In the data that follows, every line containing the word "Client" should be returned.

:: EXCERPTED RECORDS

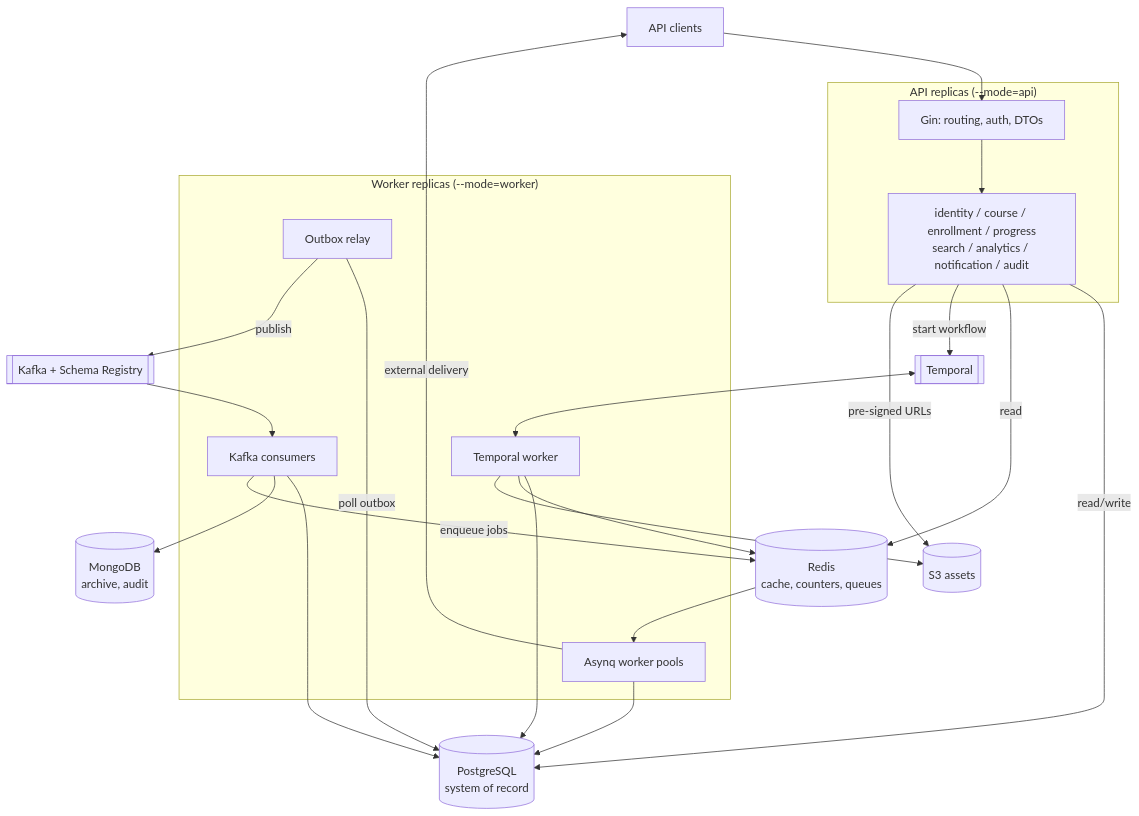
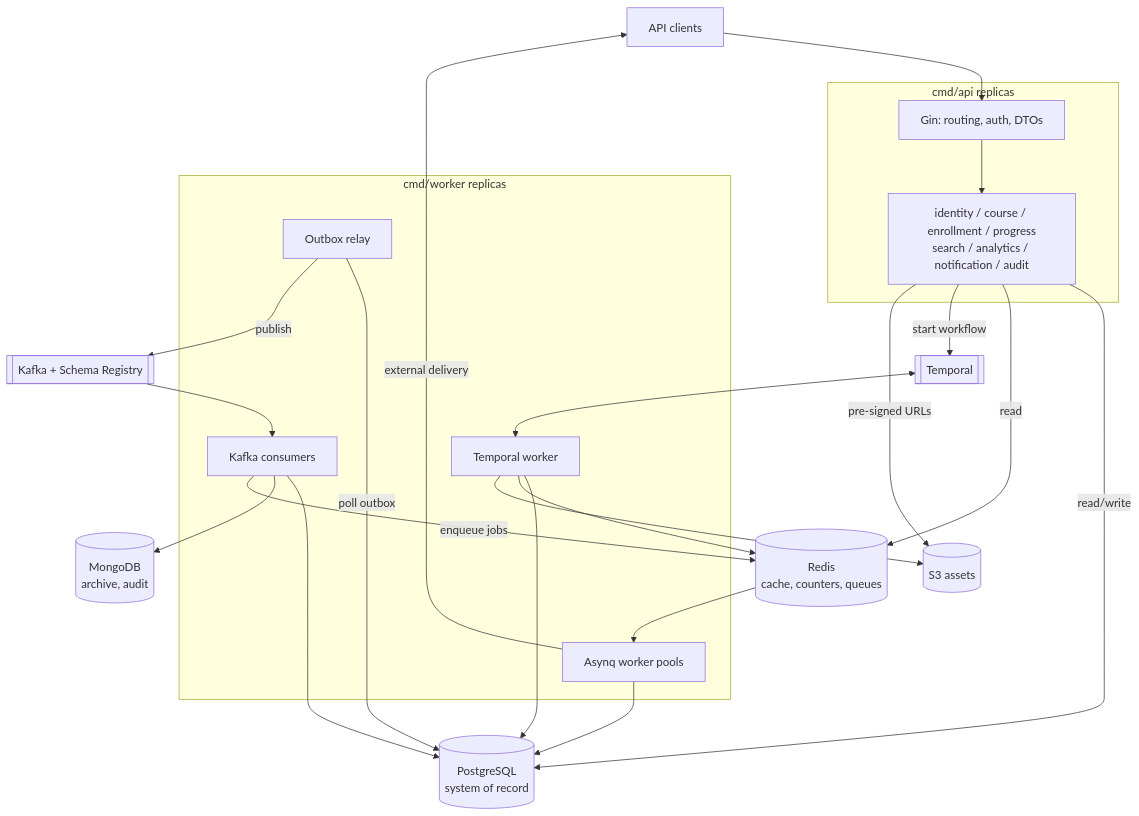
Before and after one commit to AmeerHussainEmumba/SmartCourse: the first of 2 diagrams in docs/rfc/smartcourse-rfc.md, drawn with Mermaid. The commit also changed other lines of this file and 6 other files, not shown here.

````diff
--- a/docs/rfc/smartcourse-rfc.md
+++ b/docs/rfc/smartcourse-rfc.md
@@ -255,43 +255,43 @@
 ```mermaid
 flowchart TB
     Client[API clients]
 
-    subgraph API["API replicas (--mode=api)"]
+    subgraph API["cmd/api replicas"]
         GIN[Gin: routing, auth, DTOs]
         MOD[identity / course / enrollment / progress<br/>search / analytics / notification / audit]
     end
 
-    subgraph WRK["Worker replicas (--mode=worker)"]
+    subgraph WRK["cmd/worker replicas"]
         RELAY[Outbox relay]
         KC[Kafka consumers]
         AQ[Asynq worker pools]
         TW[Temporal worker]
     end
 
     PG[(PostgreSQL<br/>system of record)]
     RD[(Redis<br/>cache, counters, queues)]
     MG[(MongoDB<br/>archive, audit)]
     KF[[Kafka + Schema Registry]]
     TMP[[Temporal]]
     S3[(S3 assets)]
 
     Client --> GIN --> MOD
     MOD -->|read/write| PG
     MOD -->|read| RD
     MOD -->|start workflow| TMP
     MOD -->|pre-signed URLs| S3
 
     RELAY -->|poll outbox| PG
     RELAY -->|publish| KF
     KF --> KC
     KC --> PG
     KC --> MG
     KC -->|enqueue jobs| RD
     RD --> AQ
     AQ --> PG
     AQ -->|external delivery| Client
     TMP <--> TW
     TW --> PG
     TW --> RD
     TW --> S3
 ```
````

::::

OUTPUT BELOW
     Client[API clients]
     Client --> GIN --> MOD
     AQ -->|external delivery| Client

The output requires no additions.